In densely populated regions, plans to build into open space may become fiercely protested. Urban fringes are typical spaces of contention, where neighbourhood activism can be observed frequently. Protests emerge spontaneously and in a variety of guises. Despite the research on how to design genuine participatory planning, we know little about what happens when citizens themselves decide to enter the planning process. We set out a self-administered mail survey among 130 Dutch Local Opposition Groups (LOGs) that specifically fight loss of open space, in search for how their anatomy, in terms of organisational form and strategies, relates to the nature of the project they contest. The hypotheses were derived from a selection of case studies found in the literature. Statistically significant relationships were found for neighbourhood activism and the level of education as well as region's population density. Strategies of awareness-raising were reported more frequently when fighting housing projects. Law suits on nature and environmental legislation were particularly targeted to provincially pushed projects and less to municipal projects.
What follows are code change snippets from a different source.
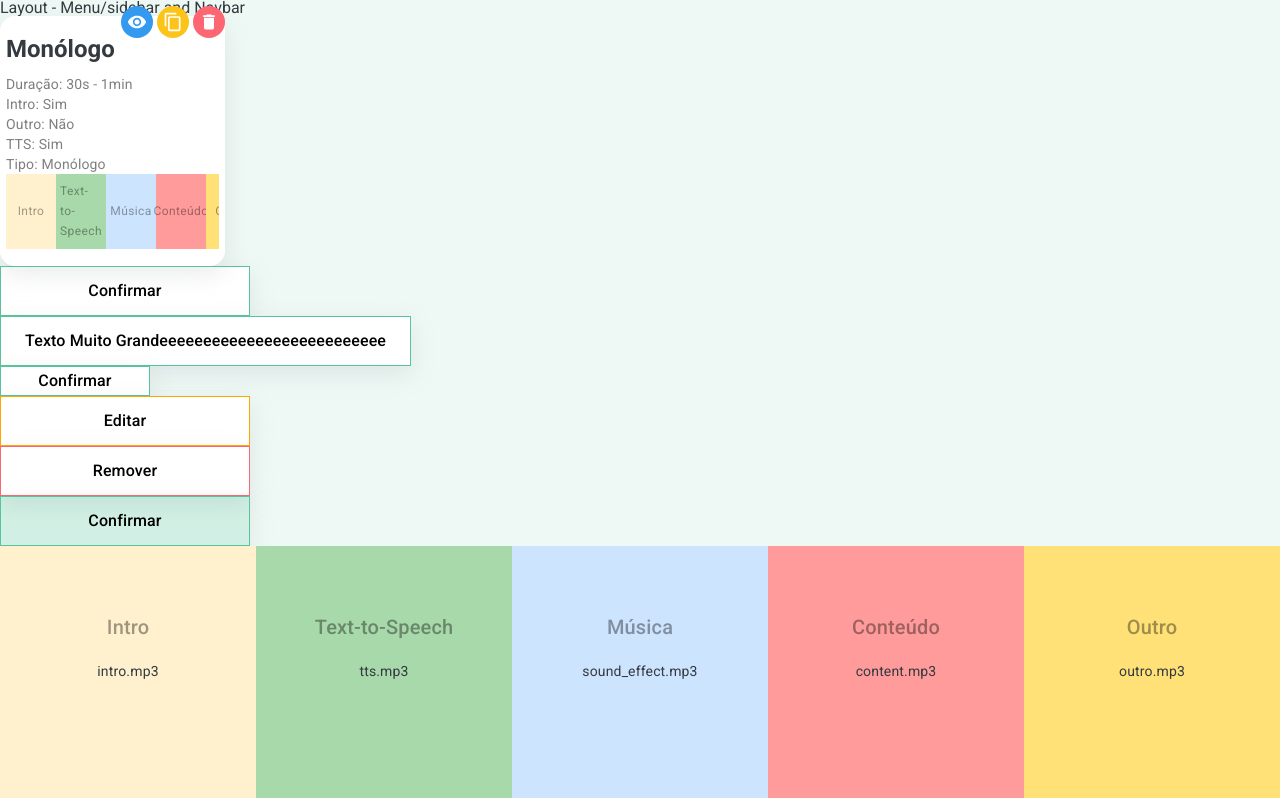
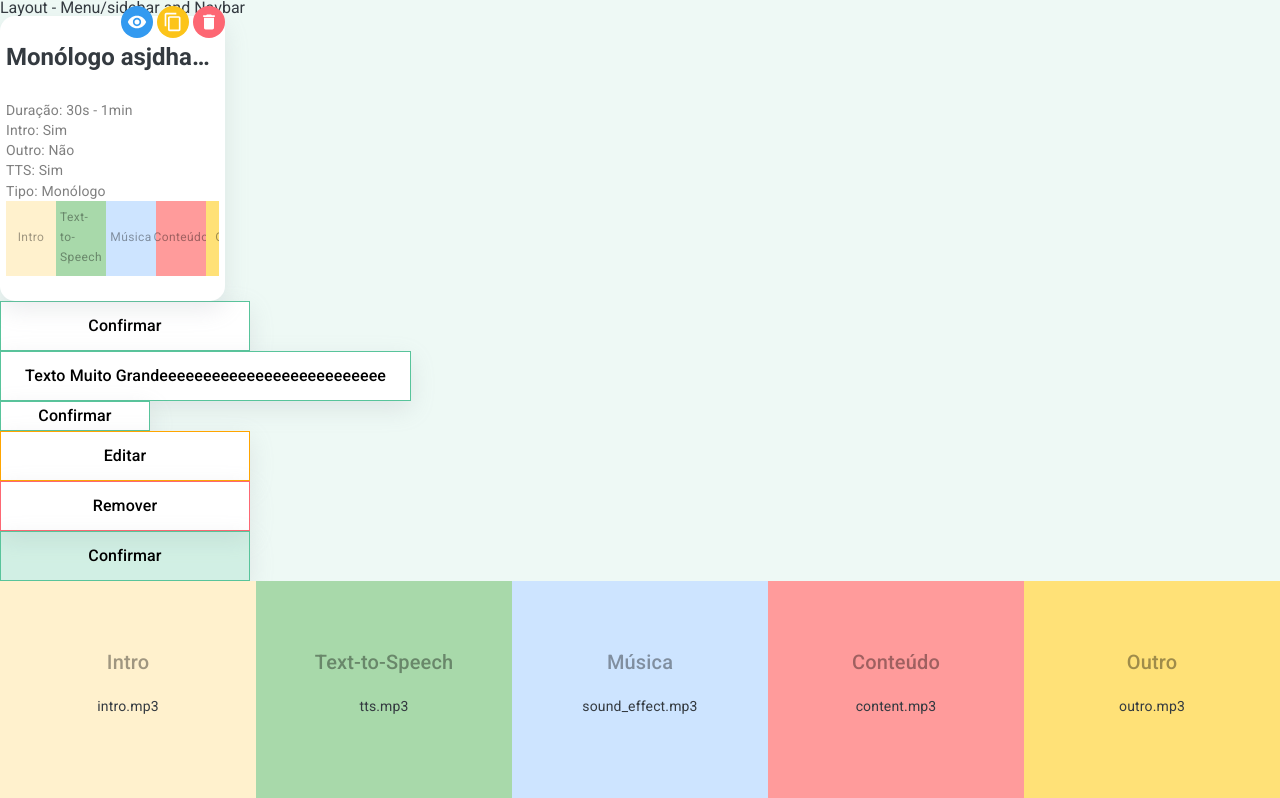
Before and after one commit to ricardocruz29/ScientiaPodLab, a React (Create React App) app in the folder client/scientiapodlab/: page / in a window 1280 px wide. Shown: the top 798 px of the page. Built offline with nearby package versions, Linux system fonts and the light colour scheme.

Commit message:
Refactor on audio card widths

```diff
--- a/client/scientiapodlab/src/components/audioWave/audioWave.js
+++ b/client/scientiapodlab/src/components/audioWave/audioWave.js
@@ -24,7 +24,11 @@ const formWaveSurferOptions = (ref, height) => ({
   autoCenter: true,
 });
 
-function AudioWave({ audioFile, showAdditionalControls = true }) {
+function AudioWave({
+  audioFile,
+  showAdditionalControls = true,
+  size = "medium",
+}) {
   const waveFormRef = useRef(null);
   const waveSurfer = useRef(null);
   const hasMounted = useRef(false); // New ref to track mount status
@@ -37,7 +41,10 @@ function AudioWave({ audioFile, showAdditionalControls = true }) {
 
   useEffect(() => {
     if (!waveSurfer.current) {
-      const options = formWaveSurferOptions(waveFormRef.current, 150);
+      const options = formWaveSurferOptions(
+        waveFormRef.current,
+        size === "medium" ? 150 : 50
+      );
       waveSurfer.current = WaveSurfer.create(options);
 
       waveSurfer.current.load(audioFile);
@@ -65,7 +72,7 @@ function AudioWave({ audioFile, showAdditionalControls = true }) {
         waveSurfer.current = null;
       }
     };
-  }, [audioFile]);
+  }, [audioFile, size]);
 
   const handlePlayPause = () => {
     setPlaying(!playing);
@@ -102,12 +109,14 @@ function AudioWave({ audioFile, showAdditionalControls = true }) {
         }}
       >
         <FloatButton
-          size="medium"
+          size={size === "medium" ? "medium" : "small"}
           icon={
             playing ? (
-              <PauseIcon fontSize="large" />
+              <PauseIcon fontSize={size === "medium" ? "medium" : "small"} />
             ) : (
-              <PlayArrowIcon fontSize="large" />
+              <PlayArrowIcon
+                fontSize={size === "medium" ? "medium" : "small"}
+              />
             )
           }
           onButtonClick={handlePlayPause}
--- a/client/scientiapodlab/src/components/card/card.js
+++ b/client/scientiapodlab/src/components/card/card.js
@@ -12,8 +12,18 @@ function Card({ type, size = "medium", data }) {
         type === "episode" && styles.episode_card
       } ${size === "small" && styles.small_card}`}
     >
-      <Typography variant="h5" sx={{ fontWeight: 700 }}>
-        {data.title}
+      <Typography
+        variant="h5"
+        sx={{
+          fontWeight: 700,
+          fontSize: size === "small" ? "12px" : "24px",
+
+          textOverflow: "ellipsis",
+          whiteSpace: "nowrap",
+          overflow: "hidden",
+        }}
+      >
+        {data.title} asjdhasdhasjd asjhd ajhsd as
       </Typography>
 
       <>
@@ -50,6 +60,7 @@ function Card({ type, size = "medium", data }) {
             <AudioWave
               audioFile={data.audioFile}
               showAdditionalControls={false}
+              size={size}
             />
           </div>
         )}
--- a/client/scientiapodlab/src/components/card/card.module.css
+++ b/client/scientiapodlab/src/components/card/card.module.css
@@ -5,15 +5,15 @@
   flex-direction: column;
 
   width: 225px;
-  height: 250px;
+  height: 285px;
   background-color: #fff;
   border-radius: 15px;
   box-shadow: rgba(149, 157, 165, 0.2) 0 8px 24px;
 }
 
-.small-card {
-  width: 90px;
-  height: 100px;
+.small_card {
+  width: 130px;
+  height: 145px;
 }
 
 /* Template */
@@ -53,11 +53,14 @@
 /* Audio */
 .audio_card {
   padding: 12px 6px;
+  display: flex;
+  flex-direction: column;
+  gap: 12px;
 }
 
-.audio_container {
+/* .audio_container {
   padding: 12px 0;
-}
+} */
 
 /* Episode */
 .episode_card {
--- a/client/scientiapodlab/src/pages/layout.js
+++ b/client/scientiapodlab/src/pages/layout.js
@@ -197,6 +197,7 @@ export const Layout = () => {
         />
 
         {acceptedFile && acceptedFile.preview && (
+          <div style={{ display: "flex", gap: "24px" }}>
             <Card
               type={"audio"}
               data={{
@@ -204,6 +205,15 @@ export const Layout = () => {
                 audioFile: acceptedFile.preview,
               }}
             />
+            <Card
+              size="small"
+              type={"audio"}
+              data={{
+                title: "water.mp3",
+                audioFile: acceptedFile.preview,
+              }}
+            />
+          </div>
         )}
 
         <div style={{ width: "300px" }}>
```
Lines whose indentation alone changed are shown as unchanged.
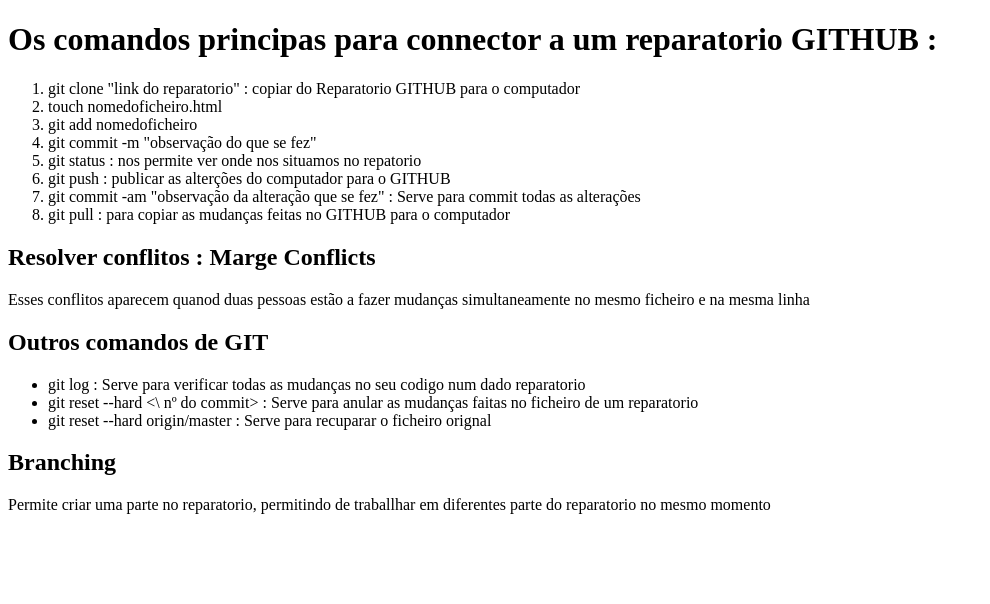
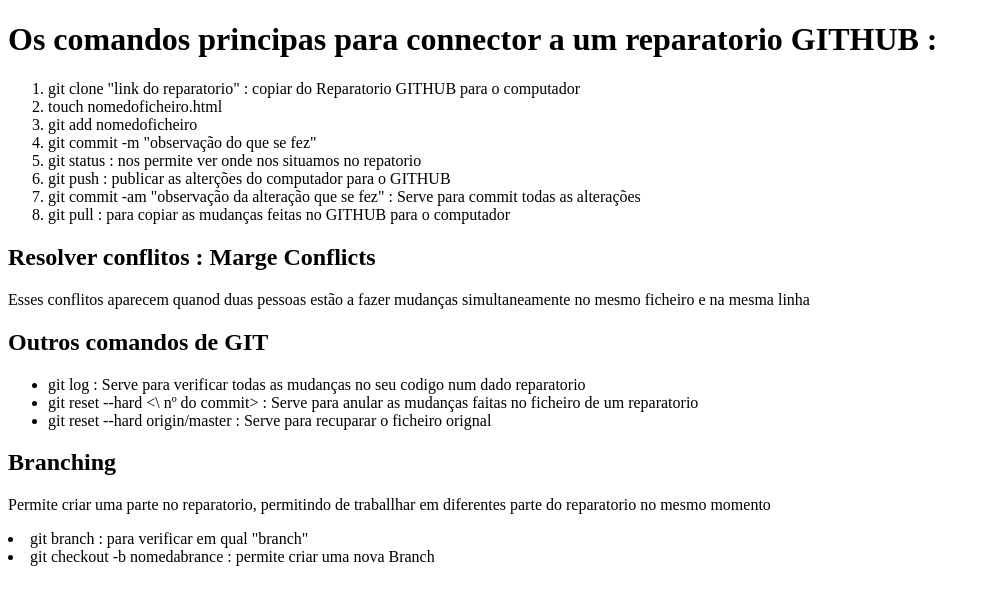
Before and after one commit to paulo-andre-pa/CCS50, a plain HTML site: page hello.html in a window 1280 px wide. Shown: the whole page, without its empty margins (0-990 px from the left). Drawn offline with Linux system fonts and the light colour scheme.

Commit message:
criação de uma nova branch

```diff
--- a/hello.html
+++ b/hello.html
@@ -28,5 +28,7 @@
 
 <h2>Branching</h2>
 <p>Permite criar uma parte no reparatorio, permitindo de traballhar em diferentes parte do reparatorio no mesmo momento </p>
+<li>git branch : para verificar em qual "branch"</li>
+<li>git checkout -b nomedabrance : permite criar uma nova Branch</li>
 </body>
 </html>
```
Also changed, not shown: programGit.html (deleted, +0 -11 lines).
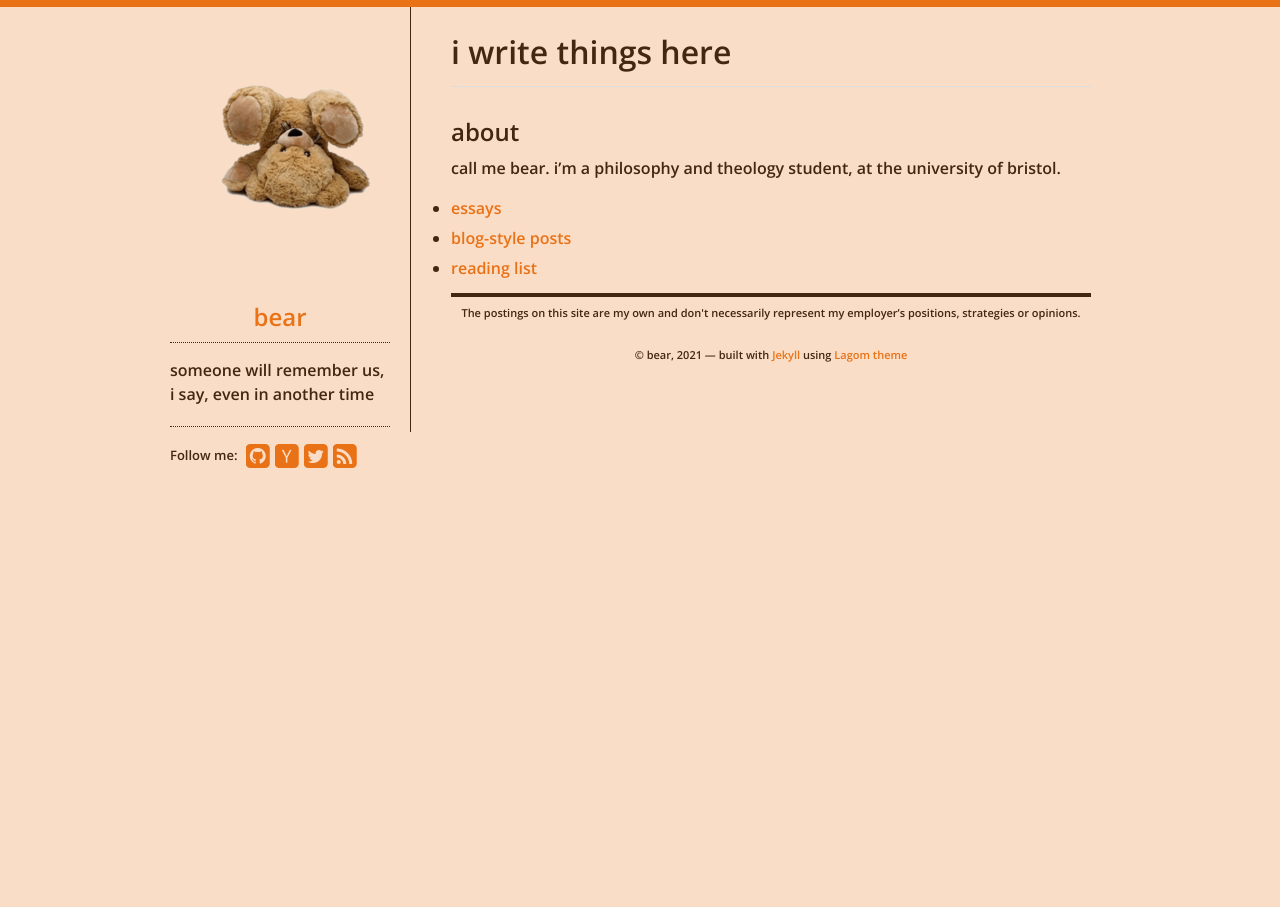
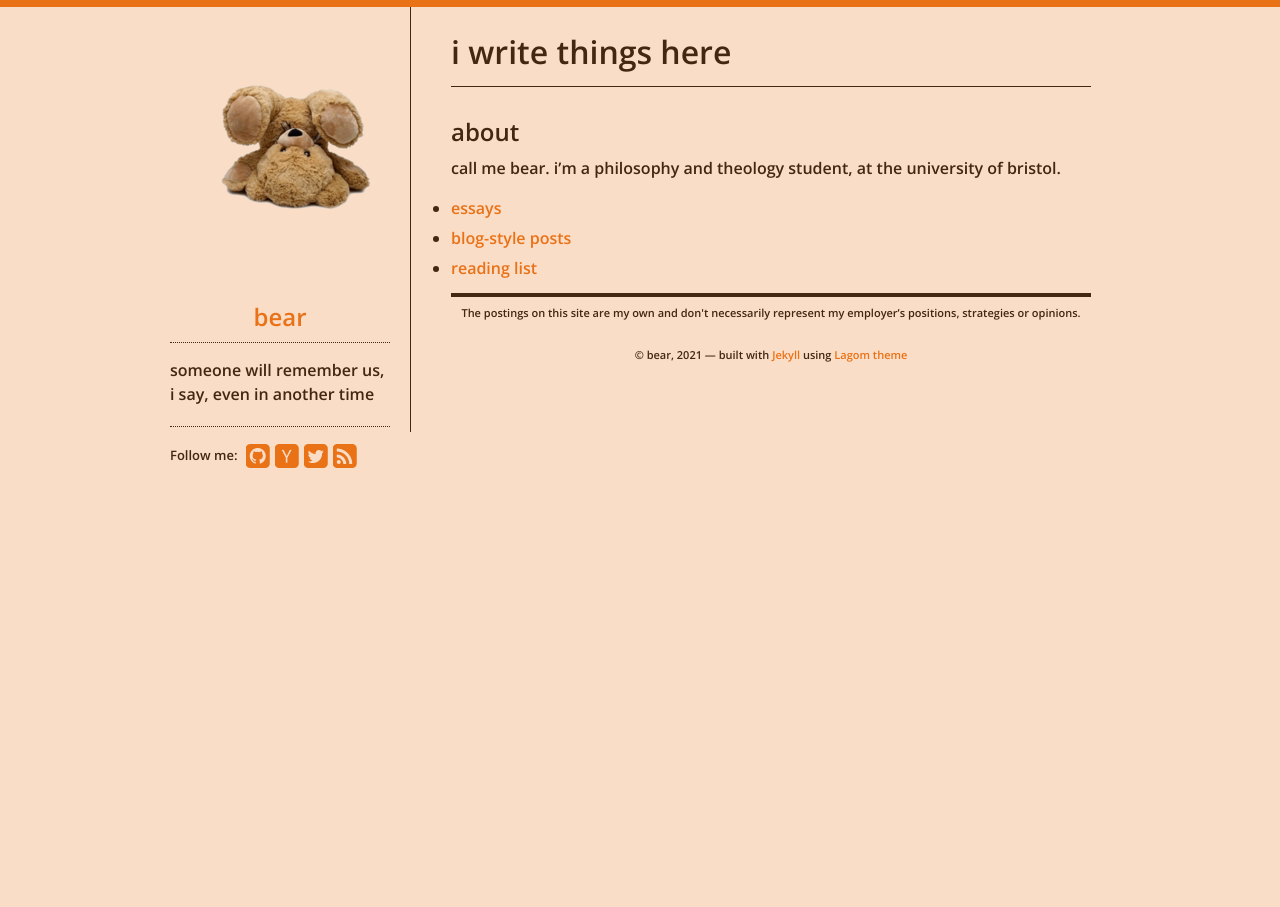
Before and after one commit to jamiethebear/jamiethebear.github.io, a Jekyll site: the page built from index.md, in a window 1280 px wide. Built offline with Jekyll 4.4.1, drawn with Linux system fonts in a browser that asks for light colours; our own code applies the rules of GitHub Pages for plain Markdown files.

Commit message:
Change colour of markdown separator to match text

```diff
--- a/_includes/css/base.css
+++ b/_includes/css/base.css
@@ -90,7 +90,7 @@
 	blockquote cite:before { content: "\2014 \0020"; }
 	blockquote cite a, blockquote cite a:visited, blockquote cite a:visited { color: {{ site.colors.highlight }}; }
 
-	hr { border: solid #ddd; border-width: 1px 0 0; clear: both; margin: 10px 0 30px; height: 0; }
+	hr { border: solid #432711; border-width: 1px 0 0; clear: both; margin: 10px 0 30px; height: 0; }
 
 
 /* #Links
```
Legal forms chosen by groups do not relate to project phase, but do appear to vary with the personal legal position of key persons in the group.
- protecting open space
- wind energy